◆ TASK REQUIREMENTS ◆
From the entries, copy each line that includes "agents".

◆ GIVEN ENTRIES ◆

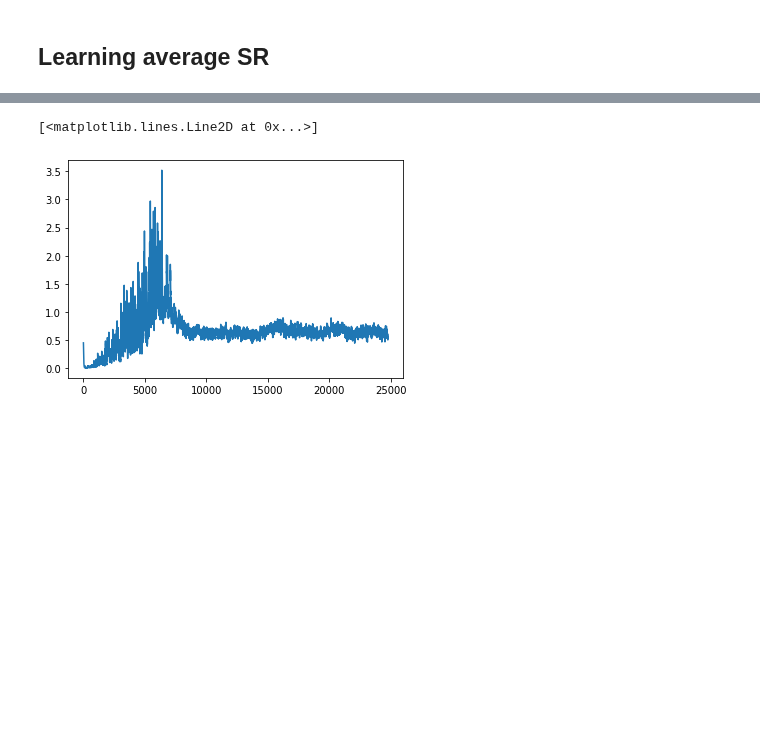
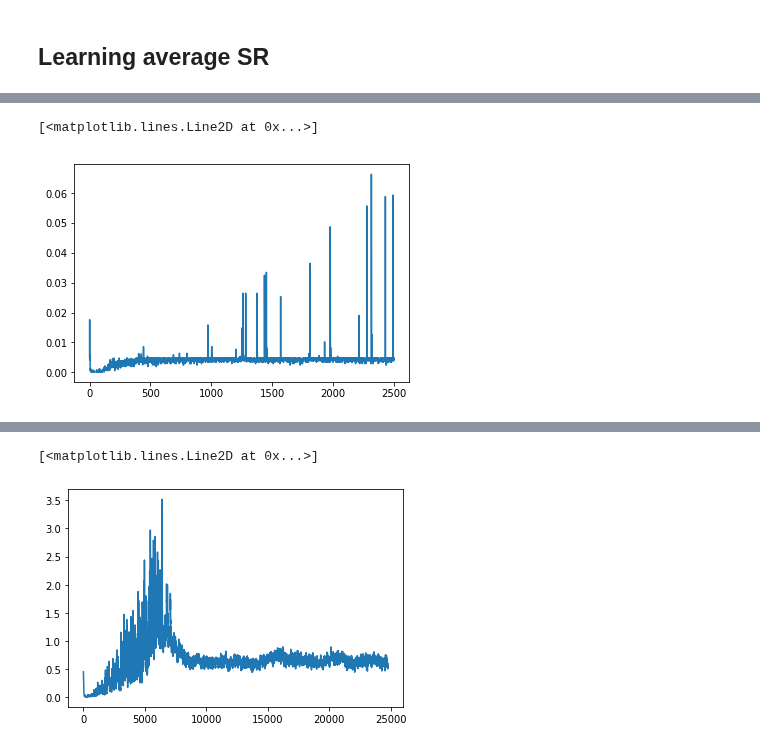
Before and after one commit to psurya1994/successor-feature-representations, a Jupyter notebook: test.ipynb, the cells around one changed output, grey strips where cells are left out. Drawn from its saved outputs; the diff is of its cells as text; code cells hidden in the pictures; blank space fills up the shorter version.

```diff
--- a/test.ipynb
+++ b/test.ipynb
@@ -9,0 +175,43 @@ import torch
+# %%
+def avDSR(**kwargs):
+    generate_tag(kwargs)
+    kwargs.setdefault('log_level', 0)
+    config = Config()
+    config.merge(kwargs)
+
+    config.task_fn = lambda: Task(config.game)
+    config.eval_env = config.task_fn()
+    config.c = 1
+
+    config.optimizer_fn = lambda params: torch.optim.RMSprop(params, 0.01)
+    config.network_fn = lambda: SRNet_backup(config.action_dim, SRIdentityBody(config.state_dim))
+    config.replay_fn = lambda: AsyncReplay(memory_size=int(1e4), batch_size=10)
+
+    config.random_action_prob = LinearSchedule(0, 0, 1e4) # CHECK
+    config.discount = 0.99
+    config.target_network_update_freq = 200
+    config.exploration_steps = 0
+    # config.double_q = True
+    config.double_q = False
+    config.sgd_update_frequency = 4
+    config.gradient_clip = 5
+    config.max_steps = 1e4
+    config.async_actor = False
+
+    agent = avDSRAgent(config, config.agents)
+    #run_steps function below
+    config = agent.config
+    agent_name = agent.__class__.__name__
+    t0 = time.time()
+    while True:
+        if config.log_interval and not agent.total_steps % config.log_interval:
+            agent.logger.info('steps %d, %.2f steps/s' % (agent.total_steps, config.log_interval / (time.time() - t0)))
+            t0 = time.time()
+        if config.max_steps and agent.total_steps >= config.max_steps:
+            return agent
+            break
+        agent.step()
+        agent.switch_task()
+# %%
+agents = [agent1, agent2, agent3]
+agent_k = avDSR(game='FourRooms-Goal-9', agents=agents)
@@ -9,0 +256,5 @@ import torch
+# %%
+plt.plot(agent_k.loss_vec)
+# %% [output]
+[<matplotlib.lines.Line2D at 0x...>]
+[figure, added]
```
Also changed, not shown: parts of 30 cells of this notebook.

◆ SOLUTION TO THIS TASK ◆
+    agent = avDSRAgent(config, config.agents)
+agents = [agent1, agent2, agent3]
+agent_k = avDSR(game='FourRooms-Goal-9', agents=agents)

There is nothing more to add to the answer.